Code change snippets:
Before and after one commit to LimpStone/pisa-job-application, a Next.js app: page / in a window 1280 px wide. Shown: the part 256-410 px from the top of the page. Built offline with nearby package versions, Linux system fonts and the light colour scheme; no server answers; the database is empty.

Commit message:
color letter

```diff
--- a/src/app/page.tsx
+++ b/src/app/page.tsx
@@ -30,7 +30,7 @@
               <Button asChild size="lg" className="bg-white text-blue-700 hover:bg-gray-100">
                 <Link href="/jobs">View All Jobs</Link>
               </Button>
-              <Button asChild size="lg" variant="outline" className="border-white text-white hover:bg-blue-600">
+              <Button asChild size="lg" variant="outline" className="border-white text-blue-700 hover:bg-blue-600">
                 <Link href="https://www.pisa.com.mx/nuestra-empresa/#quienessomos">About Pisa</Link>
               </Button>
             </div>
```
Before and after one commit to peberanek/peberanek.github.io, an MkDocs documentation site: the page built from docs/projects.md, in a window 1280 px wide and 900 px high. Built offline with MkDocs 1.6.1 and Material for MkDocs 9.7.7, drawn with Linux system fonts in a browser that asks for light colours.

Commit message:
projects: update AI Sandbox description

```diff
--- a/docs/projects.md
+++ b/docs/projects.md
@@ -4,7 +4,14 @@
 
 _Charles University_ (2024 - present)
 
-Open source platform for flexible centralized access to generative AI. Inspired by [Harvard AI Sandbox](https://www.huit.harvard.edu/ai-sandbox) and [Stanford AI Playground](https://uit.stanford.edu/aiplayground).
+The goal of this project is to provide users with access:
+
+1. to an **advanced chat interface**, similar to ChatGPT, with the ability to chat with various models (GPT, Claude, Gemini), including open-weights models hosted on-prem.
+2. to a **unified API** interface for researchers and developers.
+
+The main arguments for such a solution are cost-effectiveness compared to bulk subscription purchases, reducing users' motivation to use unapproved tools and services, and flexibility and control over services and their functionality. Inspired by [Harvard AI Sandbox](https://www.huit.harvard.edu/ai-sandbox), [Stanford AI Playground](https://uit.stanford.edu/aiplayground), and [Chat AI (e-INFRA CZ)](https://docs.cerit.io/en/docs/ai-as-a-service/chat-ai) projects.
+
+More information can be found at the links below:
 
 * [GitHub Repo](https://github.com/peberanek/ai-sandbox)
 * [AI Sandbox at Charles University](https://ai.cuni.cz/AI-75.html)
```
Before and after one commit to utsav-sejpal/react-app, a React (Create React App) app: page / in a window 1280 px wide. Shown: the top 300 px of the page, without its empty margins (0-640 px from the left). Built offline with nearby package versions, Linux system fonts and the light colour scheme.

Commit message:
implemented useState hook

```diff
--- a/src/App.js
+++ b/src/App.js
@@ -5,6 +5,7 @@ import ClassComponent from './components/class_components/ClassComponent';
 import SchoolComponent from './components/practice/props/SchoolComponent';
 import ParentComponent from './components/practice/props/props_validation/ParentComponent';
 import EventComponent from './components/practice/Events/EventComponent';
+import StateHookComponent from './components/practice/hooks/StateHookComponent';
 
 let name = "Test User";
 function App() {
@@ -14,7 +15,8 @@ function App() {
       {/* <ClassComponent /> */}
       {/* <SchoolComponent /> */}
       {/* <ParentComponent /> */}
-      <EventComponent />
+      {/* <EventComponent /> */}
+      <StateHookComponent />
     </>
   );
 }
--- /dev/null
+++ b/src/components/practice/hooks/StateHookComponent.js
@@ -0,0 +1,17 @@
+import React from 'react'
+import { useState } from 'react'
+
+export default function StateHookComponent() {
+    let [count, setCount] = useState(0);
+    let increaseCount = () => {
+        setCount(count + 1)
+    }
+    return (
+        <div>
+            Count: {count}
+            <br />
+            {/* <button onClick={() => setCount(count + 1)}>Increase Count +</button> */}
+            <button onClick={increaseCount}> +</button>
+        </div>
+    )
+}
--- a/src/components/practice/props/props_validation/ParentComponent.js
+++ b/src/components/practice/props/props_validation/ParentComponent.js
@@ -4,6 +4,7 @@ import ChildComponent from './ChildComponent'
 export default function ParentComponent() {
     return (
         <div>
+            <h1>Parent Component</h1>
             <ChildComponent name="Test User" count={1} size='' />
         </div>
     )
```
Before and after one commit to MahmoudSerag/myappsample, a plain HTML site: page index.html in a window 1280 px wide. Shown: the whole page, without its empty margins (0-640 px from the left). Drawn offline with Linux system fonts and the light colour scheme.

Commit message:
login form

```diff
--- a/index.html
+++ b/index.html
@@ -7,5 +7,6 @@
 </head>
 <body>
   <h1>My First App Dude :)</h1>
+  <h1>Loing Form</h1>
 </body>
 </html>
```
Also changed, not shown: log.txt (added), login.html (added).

*ABOUT THIS TASK*. If the string "StateHookComponent" appears in a line of the entries, report the line.

*OUTPUT FOR THIS EXERCISE*.
+import StateHookComponent from './components/practice/hooks/StateHookComponent';
+      <StateHookComponent />
+++ b/src/components/practice/hooks/StateHookComponent.js
+export default function StateHookComponent() {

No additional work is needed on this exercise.